Okay, the following isn't your typical data analysis. But the results are just as counter-intuitive as anything you find in the book "Freakonomics":

The study, "Context Matters: Latino Immigrant Civic Engagement in Nine U.S. Cities," found that areas long accustomed to an influx of immigrants, including close-in jurisdictions of the Washington region, tend to focus more on trying to accommodate them rather than restrict them.

"The reality is that they're here already, so most cities and counties are trying to figure out how they can best incorporate these immigrants," said Andrew Selee, director of the Woodrow Wilson Center's Mexico Institute and a co-author of the report. In states including Texas, California and Illinois, he said, "There is a sense that immigrants are a productive part of society."

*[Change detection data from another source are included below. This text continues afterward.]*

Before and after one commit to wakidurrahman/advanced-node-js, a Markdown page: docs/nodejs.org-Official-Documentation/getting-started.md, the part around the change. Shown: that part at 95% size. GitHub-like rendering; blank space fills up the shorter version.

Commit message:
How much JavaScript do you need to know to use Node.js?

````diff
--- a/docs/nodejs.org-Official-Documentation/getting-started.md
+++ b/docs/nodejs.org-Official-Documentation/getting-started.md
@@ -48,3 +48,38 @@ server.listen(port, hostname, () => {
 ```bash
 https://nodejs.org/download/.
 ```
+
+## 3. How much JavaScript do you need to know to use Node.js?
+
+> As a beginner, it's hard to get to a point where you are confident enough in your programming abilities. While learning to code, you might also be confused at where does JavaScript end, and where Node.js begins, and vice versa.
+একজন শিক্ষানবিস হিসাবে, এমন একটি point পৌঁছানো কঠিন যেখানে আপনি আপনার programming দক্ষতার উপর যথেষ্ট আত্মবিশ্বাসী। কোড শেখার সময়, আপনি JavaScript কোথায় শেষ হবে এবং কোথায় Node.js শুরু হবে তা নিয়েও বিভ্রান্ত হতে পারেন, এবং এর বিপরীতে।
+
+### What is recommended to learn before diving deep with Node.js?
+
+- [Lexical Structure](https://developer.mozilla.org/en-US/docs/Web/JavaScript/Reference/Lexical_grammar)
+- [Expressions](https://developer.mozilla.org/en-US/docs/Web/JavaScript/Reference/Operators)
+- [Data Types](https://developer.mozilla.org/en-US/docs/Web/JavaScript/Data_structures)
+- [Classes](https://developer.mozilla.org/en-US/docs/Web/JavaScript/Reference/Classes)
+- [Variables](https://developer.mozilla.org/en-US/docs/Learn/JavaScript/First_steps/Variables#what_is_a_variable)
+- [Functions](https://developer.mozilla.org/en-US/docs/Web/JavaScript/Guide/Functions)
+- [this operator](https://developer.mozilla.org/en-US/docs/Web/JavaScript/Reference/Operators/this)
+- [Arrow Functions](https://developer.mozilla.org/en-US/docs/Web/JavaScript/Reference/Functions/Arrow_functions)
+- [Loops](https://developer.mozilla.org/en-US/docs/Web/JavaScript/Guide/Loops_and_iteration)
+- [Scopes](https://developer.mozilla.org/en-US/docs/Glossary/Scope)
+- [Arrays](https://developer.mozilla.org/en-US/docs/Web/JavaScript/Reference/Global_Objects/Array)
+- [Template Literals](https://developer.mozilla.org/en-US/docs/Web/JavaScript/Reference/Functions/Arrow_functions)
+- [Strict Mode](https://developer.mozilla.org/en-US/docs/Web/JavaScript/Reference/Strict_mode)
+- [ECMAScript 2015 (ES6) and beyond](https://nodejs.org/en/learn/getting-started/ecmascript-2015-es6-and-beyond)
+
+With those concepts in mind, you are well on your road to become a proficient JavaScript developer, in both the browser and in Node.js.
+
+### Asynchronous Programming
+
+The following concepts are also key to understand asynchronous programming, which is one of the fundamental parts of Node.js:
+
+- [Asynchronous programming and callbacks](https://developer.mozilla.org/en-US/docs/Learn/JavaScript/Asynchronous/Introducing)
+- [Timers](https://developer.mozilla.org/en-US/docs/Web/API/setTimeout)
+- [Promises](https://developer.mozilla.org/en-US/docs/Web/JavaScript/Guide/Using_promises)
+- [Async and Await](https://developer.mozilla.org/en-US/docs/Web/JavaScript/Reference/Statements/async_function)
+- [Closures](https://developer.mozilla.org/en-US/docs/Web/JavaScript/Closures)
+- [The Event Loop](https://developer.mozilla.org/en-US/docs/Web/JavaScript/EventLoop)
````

An analysis of 1,059 immigration-related bills in 50 state legislatures in 2007 found that 19 percent of 313 bills expanding immigrant rights were enacted, while 11 percent of 263 bills contracting rights were enacted, the report says.

When we speak of tolerance, we tend to cite the lack of restrictive legislation. Furthermore, becoming more welcoming tends to be reactive instead of proactive. How does your city manage the tidal wave of inmigration?

New destinations for immigrants tend to react in a negative fashion. But the people keep coming. This should put to rest the idea that greater tolerance for outsiders is a way to attract talent. Traditional immigrant gateways are relatively more progressive with liberal attitudes towards newcomers. That doesn't seem to impede the rush to the suburbs.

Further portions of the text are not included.